- Reference checking is time consuming. The candidate passed every test you put in front of him and you liked him. So, why do you need to check his references? He’s perfect after all. Ahm, because no one is perfect. You won’t know from the interview that he lost his last job because he tried to run over the company’s president with a pickup truck, (No joke. One client had to fire an employee for this), unless you call those references. While the other company may not tell you that’s why he was fired most companies will tell you if the employee is not eligible for rehire. If that’s the case you need a long discussion with your potential new employee to find out why.
- “But I’m hiring a millennial with no experience. How do I check her references?” you ask. Millennials are a fascinating bunch. Most of them are involved with causes or groups. They have experience. Just maybe not “job experience” per se. Asking for references from within these volunteer organizations is valid.
Hiring a new employee is a wonderful, and nerve-wracking time. Spend energy up front to ensure your job description, job posting and interview techniques help you identify the best candidates for your business. This upfront investment saves you time, money, frustration and the heartbreak that comes with hiring the wrong person.
If you need advice related to your employee search or would like assistance with any other business matter, please contact Nancy at Land, Carroll and Blair, PC, in Alexandria and Fairfax, VA at:

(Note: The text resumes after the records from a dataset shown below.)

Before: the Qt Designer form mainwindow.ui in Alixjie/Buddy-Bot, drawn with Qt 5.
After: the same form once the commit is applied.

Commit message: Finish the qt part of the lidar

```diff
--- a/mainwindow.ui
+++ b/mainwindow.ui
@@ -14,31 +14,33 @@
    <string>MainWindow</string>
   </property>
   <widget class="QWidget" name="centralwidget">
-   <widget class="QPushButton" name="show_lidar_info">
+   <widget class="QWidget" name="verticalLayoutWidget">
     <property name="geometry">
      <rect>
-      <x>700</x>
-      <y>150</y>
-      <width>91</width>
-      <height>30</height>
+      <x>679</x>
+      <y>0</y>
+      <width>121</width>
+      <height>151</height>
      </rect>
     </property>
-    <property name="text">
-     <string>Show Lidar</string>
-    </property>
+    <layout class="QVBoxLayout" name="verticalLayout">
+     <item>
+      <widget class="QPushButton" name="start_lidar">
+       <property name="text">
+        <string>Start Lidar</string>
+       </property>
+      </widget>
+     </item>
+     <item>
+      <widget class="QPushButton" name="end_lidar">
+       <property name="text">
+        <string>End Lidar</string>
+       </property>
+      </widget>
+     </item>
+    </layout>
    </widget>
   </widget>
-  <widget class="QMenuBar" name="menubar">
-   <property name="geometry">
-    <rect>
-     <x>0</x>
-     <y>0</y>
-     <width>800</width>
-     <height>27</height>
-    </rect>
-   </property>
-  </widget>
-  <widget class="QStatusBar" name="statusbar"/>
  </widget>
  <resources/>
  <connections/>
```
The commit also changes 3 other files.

You knew one was coming, right? After all, I am an attorney. Nothing in this article is or should be considered legal advice. This article forms no lawyer-client relationship. Consult an attorney about your situation. WE SPECIFICALLY DISCLAIM ANY REPRESENTATIONS OR WARRANTIES, EXPRESS OR IMPLIED, INCLUDING, WITHOUT LIMITATION, ANY REPRESENTATIONS OR WARRANTIES OF MERCHANTABILITY OR FITNESS FOR A PARTICULAR PURPOSE. We do not give tax or investment advice or advocate the purchase or sale of any security or investment. Always seek the assistance of a professional for tax, legal and investment advice.